OSDL Offers Answers on SCO-IBM Lawsuit

By Bill Claybrook

August 18, 2003

Last week the Open Source Development Lab (OSDL) released a Q&A paper written by technology law and IP expert Lawrence Rosen. The OSDL-sponsored paper asks and answers questions about SCO's lawsuit against IBM and what, if any, threats pertain to Linux users. The paper is the best description I've come across addressing the legal issues associated with this lawsuit. It will help Linux users evaluate what they should do in case SCO tries to demand license fees from companies that use Linux.

The paper is so well written and easy to understand that I recommend that you obtain a copy (it's on OSDL's Web site) and read it in its entirety. The important questions that Rosen answers include:

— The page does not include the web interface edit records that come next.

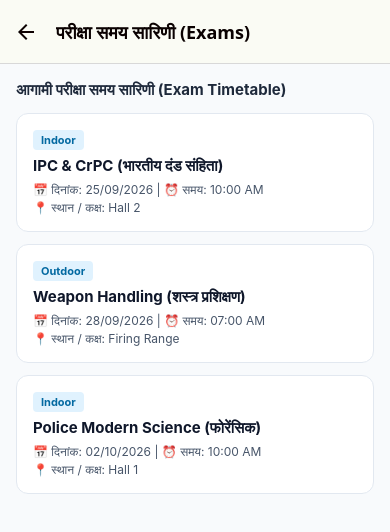
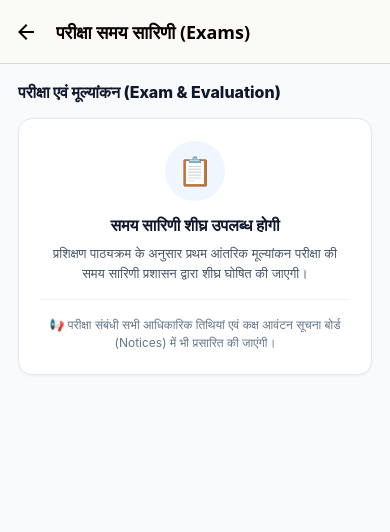
Before and after one commit to ipssantoshmishra-coder/PTSTraining, a React Native app in the folder mobile/: screen /ExamPortal in a window 390 px wide. Shown: the top 532 px of the page. Built offline with nearby package versions, Linux system fonts and the light colour scheme.

Commit message:
updated leave and exam screens for validation

```diff
--- a/mobile/src/screens/ExamPortalScreen.js
+++ b/mobile/src/screens/ExamPortalScreen.js
@@ -1,29 +1,26 @@
 import React from 'react';
 import { StyleSheet, Text, View, SafeAreaView, ScrollView, StatusBar } from 'react-native';
 
-export default function ExamPortalScreen({ route }) {
-  const dummySchedules = [
-    { id: 1, subject: 'IPC & CrPC (भारतीय दंड संहिता)', type: 'Indoor', date: '25/09/2026', time: '10:00 AM', venue: 'Hall 2' },
-    { id: 2, subject: 'Weapon Handling (शस्त्र प्रशिक्षण)', type: 'Outdoor', date: '28/09/2026', time: '07:00 AM', venue: 'Firing Range' },
-    { id: 3, subject: 'Police Modern Science (फोरेंसिक)', type: 'Indoor', date: '02/10/2026', time: '10:00 AM', venue: 'Hall 1' },
-  ];
-
+export default function ExamPortalScreen() {
   return (
     <SafeAreaView style={styles.container}>
       <StatusBar barStyle="light-content" backgroundColor="#0B2545" />
       <ScrollView contentContainerStyle={styles.content}>
-        <Text style={styles.header}>आगामी परीक्षा समय सारिणी (Exam Timetable)</Text>
+        <Text style={styles.header}>परीक्षा एवं मूल्यांकन (Exam & Evaluation)</Text>
 
-        {dummySchedules.map((item) => (
-          <View key={item.id} style={styles.examCard}>
-            <View style={styles.typeBadge}>
-              <Text style={styles.typeText}>{item.type}</Text>
-            </View>
-            <Text style={styles.subject}>{item.subject}</Text>
-            <Text style={styles.meta}>📅 दिनांक: {item.date} | ⏰ समय: {item.time}</Text>
-            <Text style={styles.meta}>📍 स्थान / कक्ष: {item.venue}</Text>
+        <View style={styles.card}>
+          <View style={styles.iconCircle}>
+            <Text style={styles.iconText}>📋</Text>
           </View>
-        ))}
+          <Text style={styles.title}>समय सारिणी शीघ्र उपलब्ध होगी</Text>
+          <Text style={styles.subTitle}>
+            प्रशिक्षण पाठ्यक्रम के अनुसार प्रथम आंतरिक मूल्यांकन परीक्षा की समय सारिणी प्रशासन द्वारा शीघ्र घोषित की जाएगी।
+          </Text>
+          <View style={styles.divider} />
+          <Text style={styles.footerNote}>
+            📢 परीक्षा संबंधी सभी आधिकारिक तिथियां एवं कक्ष आवंटन सूचना बोर्ड (Notices) में भी प्रसारित की जाएंगी।
+          </Text>
+        </View>
       </ScrollView>
     </SafeAreaView>
   );
@@ -31,25 +28,33 @@ export default function ExamPortalScreen({ route }) {
 
 const styles = StyleSheet.create({
   container: { flex: 1, backgroundColor: '#F8FAFC' },
-  content: { padding: 16 },
-  header: { fontSize: 15, fontWeight: 'bold', color: '#1E293B', marginBottom: 14 },
-  examCard: {
+  content: { padding: 18 },
+  header: { fontSize: 16, fontWeight: '800', color: '#0F172A', marginBottom: 16 },
+  card: {
     backgroundColor: '#FFFFFF',
-    borderRadius: 12,
-    padding: 16,
-    marginBottom: 12,
+    borderRadius: 14,
+    padding: 22,
+    alignItems: 'center',
     borderWidth: 1,
     borderColor: '#E2E8F0',
+    elevation: 2,
+    shadowColor: '#000',
+    shadowOffset: { width: 0, height: 1 },
+    shadowOpacity: 0.05,
+    shadowRadius: 3,
   },
-  typeBadge: {
-    alignSelf: 'flex-start',
-    backgroundColor: '#E0F2FE',
-    paddingHorizontal: 8,
-    paddingVertical: 3,
-    borderRadius: 4,
-    marginBottom: 6,
+  iconCircle: {
+    width: 60,
+    height: 60,
+    borderRadius: 30,
+    backgroundColor: '#EFF6FF',
+    alignItems: 'center',
+    justifyContent: 'center',
+    marginBottom: 14,
   },
-  typeText: { fontSize: 11, fontWeight: '700', color: '#0369A1' },
-  subject: { fontSize: 15, fontWeight: 'bold', color: '#0F172A', marginBottom: 4 },
-  meta: { fontSize: 12, color: '#475569', marginTop: 3 },
+  iconText: { fontSize: 28 },
+  title: { fontSize: 16, fontWeight: '700', color: '#0F172A', textAlign: 'center', marginBottom: 8 },
+  subTitle: { fontSize: 13, color: '#475569', textAlign: 'center', lineHeight: 20 },
+  divider: { width: '100%', height: 1, backgroundColor: '#F1F5F9', marginVertical: 16 },
+  footerNote: { fontSize: 12, color: '#64748B', textAlign: 'center', lineHeight: 18 },
 });
--- a/mobile/src/screens/LeavePortalScreen.js
+++ b/mobile/src/screens/LeavePortalScreen.js
@@ -38,33 +38,87 @@ export default function LeavePortalScreen({ route }) {
     loadHistory();
   }, [loadHistory]);
 
-  // Convert DD/MM/YYYY to YYYY-MM-DD for PostgreSQL Date format
-  const parseDateToISO = (dateStr) => {
+  // Handle contact input: only allow digits up to 10 digits
+  const handleContactChange = (text) => {
+    const numericOnly = text.replace(/[^0-9]/g, '');
+    setEmergencyContact(numericOnly);
+  };
+
+  // Convert DD/MM/YYYY into a real Date object & ISO string (YYYY-MM-DD)
+  const parseAndValidateDate = (dateStr) => {
     const cleaned = dateStr.trim();
     const parts = cleaned.split(/[\/\-\.]/);
     if (parts.length !== 3) return null;
 
-    let day = parts[0].padStart(2, '0');
-    let month = parts[1].padStart(2, '0');
-    let year = parts[2];
+    let day = parseInt(parts[0], 10);
+    let month = parseInt(parts[1], 10);
+    let year = parseInt(parts[2], 10);
 
-    if (year.length === 2) year = `20${year}`;
-    if (day.length !== 2 || month.length !== 2 || year.length !== 4) return null;
+    if (parts[2].length === 2) year = 2000 + year;
 
-    return `${year}-${month}-${day}`;
+    if (isNaN(day) || isNaN(month) || isNaN(year)) return null;
+    if (month < 1 || month > 12 || day < 1 || day > 31 || year < 2026 || year > 2030) return null;
+
+    // JavaScript Date constructor (month is 0-indexed)
+    const dateObj = new Date(year, month - 1, day);
+    if (
+      dateObj.getFullYear() !== year ||
+      dateObj.getMonth() !== month - 1 ||
+      dateObj.getDate() !== day
+    ) {
+      return null;
+    }
+
+    const isoStr = `${year}-${String(month).padStart(2, '0')}-${String(day).padStart(2, '0')}`;
+    return { dateObj, isoStr };
   };
 
   const handleApply = async () => {
-    if (!fromDate.trim() || !toDate.trim() || !reason.trim()) {
-      Alert.alert('त्रुटि (Error)', 'कृपया सभी अनिवार्य विवरण भरें (Please fill all required fields).');
+    // 1. Mandatory Fields Check
+    if (!fromDate.trim() || !toDate.trim() || !reason.trim() || !emergencyContact.trim()) {
+      Alert.alert('त्रुटि (Error)', 'कृपया सभी अनिवार्य विवरण भरें (Please fill all fields).');
       return;
     }
 
-    const isoStart = parseDateToISO(fromDate);
-    const isoEnd = parseDateToISO(toDate);
+    // 2. Mobile Number Validation (Strict 10 digits, starts with 6-9)
+    if (!/^[6-9]\d{9}$/.test(emergencyContact.trim())) {
+      Alert.alert(
+        'अमान्य मोबाइल नंबर (Invalid Mobile)',
+        'कृपया 10 अंकों का मान्य भारतीय मोबाइल नंबर दर्ज करें (शुरुआत 6, 7, 8 या 9 से हो)।'
+      );
+      return;
+    }
 
-    if (!isoStart || !isoEnd) {
-      Alert.alert('गलत दिनांक (Invalid Date)', 'कृपया दिनांक DD/MM/YYYY प्रारूप में दर्ज करें (e.g. 15/10/2026).');
+    // 3. Date Format Validation
+    const parsedStart = parseAndValidateDate(fromDate);
+    const parsedEnd = parseAndValidateDate(toDate);
+
+    if (!parsedStart || !parsedEnd) {
+      Alert.alert(
+        'गलत दिनांक (Invalid Date)',
+        'कृपया दिनांक सही प्रारूप DD/MM/YYYY में दर्ज करें (उदा. 15/10/2026)।'
+      );
+      return;
+    }
+
+    // 4. Back-Date Validation
+    const today = new Date();
+    today.setHours(0, 0, 0, 0);
+
+    if (parsedStart.dateObj < today) {
+      Alert.alert(
+        'अमान्य प्रारंभ तिथि (Back Date Not Allowed)',
+        'अवकाश प्रारंभ तिथि आज या भविष्य की तिथि होनी चाहिए। पूर्व तिथि (Back-date) मान्य नहीं है।'
+      );
+      return;
+    }
+
+    // 5. Date Range Logical Check (To Date >= From Date)
+    if (parsedEnd.dateObj < parsedStart.dateObj) {
+      Alert.alert(
+        'अमान्य दिनांक क्रम (Invalid Date Range)',
+        'अंतिम तिथि (To Date) प्रारंभ तिथि (From Date) से पहले की नहीं हो सकती।'
+      );
       return;
     }
 
@@ -76,10 +130,10 @@ export default function LeavePortalScreen({ route }) {
         recruit_name: recruit?.full_name || 'Trainee',
         company: recruit?.outdoor_company || '',
         leave_type: leaveType,
-        start_date: isoStart,
-        end_date: isoEnd,
+        start_date: parsedStart.isoStr,
+        end_date: parsedEnd.isoStr,
         reason: reason.trim(),
-        emergency_contact: emergencyContact.trim() || recruit?.phone_number || '',
+        emergency_contact: emergencyContact.trim(),
       });
 
       Alert.alert('सफलता (Success)', 'अवकाश आवेदन सफलतापूर्वक जमा हो गया है!');
@@ -87,7 +141,7 @@ export default function LeavePortalScreen({ route }) {
       setToDate('');
       setReason('');
       setEmergencyContact('');
-      loadHistory(); // Refresh history
+      loadHistory();
     } catch (err) {
       Alert.alert('आवेदन विफल (Submission Failed)', err.message);
     } finally {
@@ -130,42 +184,45 @@ export default function LeavePortalScreen({ route }) {
 
         {/* Date Inputs */}
         <View style={styles.dateRow}>
-          <View style={{ flex: 1, marginRight: 8 }}>
+          <View style={styles.dateCol}>
             <Text style={styles.label}>प्रारंभ तिथि (From)</Text>
             <TextInput
               style={styles.input}
               value={fromDate}
               onChangeText={setFromDate}
               placeholder="DD/MM/YYYY"
-              keyboardType="numeric"
+              keyboardType="numbers-and-punctuation"
+              maxLength={10}
             />
           </View>
-          <View style={{ flex: 1, marginLeft: 8 }}>
+          <View style={styles.dateCol}>
             <Text style={styles.label}>अंतिम तिथि (To)</Text>
             <TextInput
               style={styles.input}
               value={toDate}
               onChangeText={setToDate}
               placeholder="DD/MM/YYYY"
-              keyboardType="numeric"
+              keyboardType="numbers-and-punctuation"
+              maxLength={10}
             />
           </View>
         </View>
 
         {/* Emergency Contact */}
-        <Text style={styles.label}>आपातकालीन संपर्क नंबर (Emergency Contact No.)</Text>
+        <Text style={styles.label}>आपातकालीन संपर्क नंबर (10-Digit Mobile No.)</Text>
         <TextInput
           style={styles.input}
           value={emergencyContact}
-          onChangeText={setEmergencyContact}
-          placeholder="10-digit mobile number"
-          keyboardType="phone-pad"
+          onChangeText={handleContactChange}
+          placeholder="e.g. 9876543210"
+          keyboardType="numeric"
+          maxLength={10}
         />
 
         {/* Reason */}
         <Text style={styles.label}>कारण (Reason for Leave)</Text>
         <TextInput
-          style={[styles.input, { height: 75 }]}
+          style={[styles.input, { height: 80 }]}
           value={reason}
           onChangeText={setReason}
           multiline
@@ -270,6 +327,10 @@ const styles = StyleSheet.create({
   },
   dateRow: {
     flexDirection: 'row',
+    gap: 12,
+  },
+  dateCol: {
+    flex: 1,
   },
   btn: {
     backgroundColor: '#0B2545',
@@ -280,8 +341,6 @@ const styles = StyleSheet.create({
     elevation: 2,
   },
   btnText: { color: '#FFFFFF', fontWeight: 'bold', fontSize: 15 },
-
-  /* History list */
   historyContainer: {
     marginTop: 26,
     borderTopWidth: 1,
```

  1. Is this a lawsuit against Linux?
  2. How is Linux involved?
  3. Does SCO have a copyright on Linux?
  4. Can SCO demand license fees to use Linux?
  5. What is my risk if I continue to use Linux?

Rosen essentially says that this is not a lawsuit against Linux, but rather a lawsuit by SCO against IBM over money. The Linux operating system itself, and its contributors, distributors, and users are not parties to the lawsuit and cannot be directly affected by it. Rosen says that SCO can demand license fees from Linux users, but that doesn't mean that they have to pay the fees.

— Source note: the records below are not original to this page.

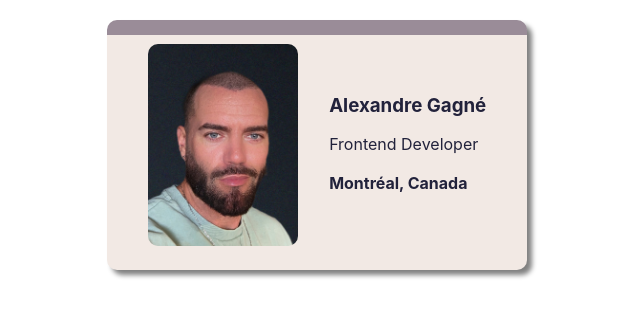
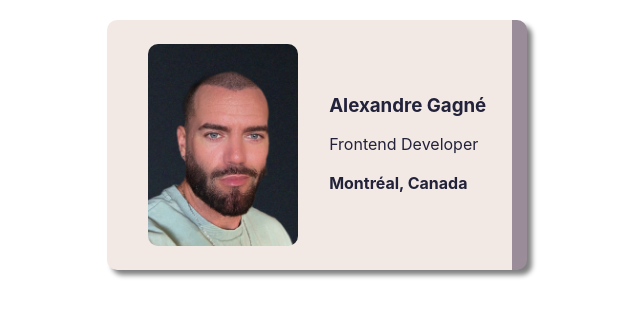
Before and after one commit to Alexgagne82/business-card, a website built with Vite: page index.html in a window 1280 px wide. Shown: the whole page, without its empty margins (323-963 px from the left). Built offline with nearby package versions, Linux system fonts and the light colour scheme.

Commit message:
Update styles.css

```diff
--- a/styles.css
+++ b/styles.css
@@ -18,13 +18,13 @@ body {
     width: 370px;
     height: 200px;
     margin: auto auto;
-    padding: 10px 25px 25px 25px;
+    padding: 25px 10px 25px 25px;
     display: flex;
     justify-content: space-around;
     align-items: center;
     background: #f2e9e4;
     color: #22223b;
-    border-top: 15px solid #9a8c98;
+    border-right: 15px solid #9a8c98;
     border-radius: 10px;
     box-shadow: 5px 5px 5px grey;
 }
```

He makes another important point around the attempts by SCO to coerce users into paying fees. For example, suppose SCO wins its case against IBM and IBM pays damages to compensate for the use of SCO's confidential code in Linux. Can SCO then turn to Linux users and ask for the same type of damages all over again? Rosen says this would be "double-dipping," and it is not fair in law or in equity. Courts would not normally allow SCO to double-dip.

1:33 ET

Copyright 2003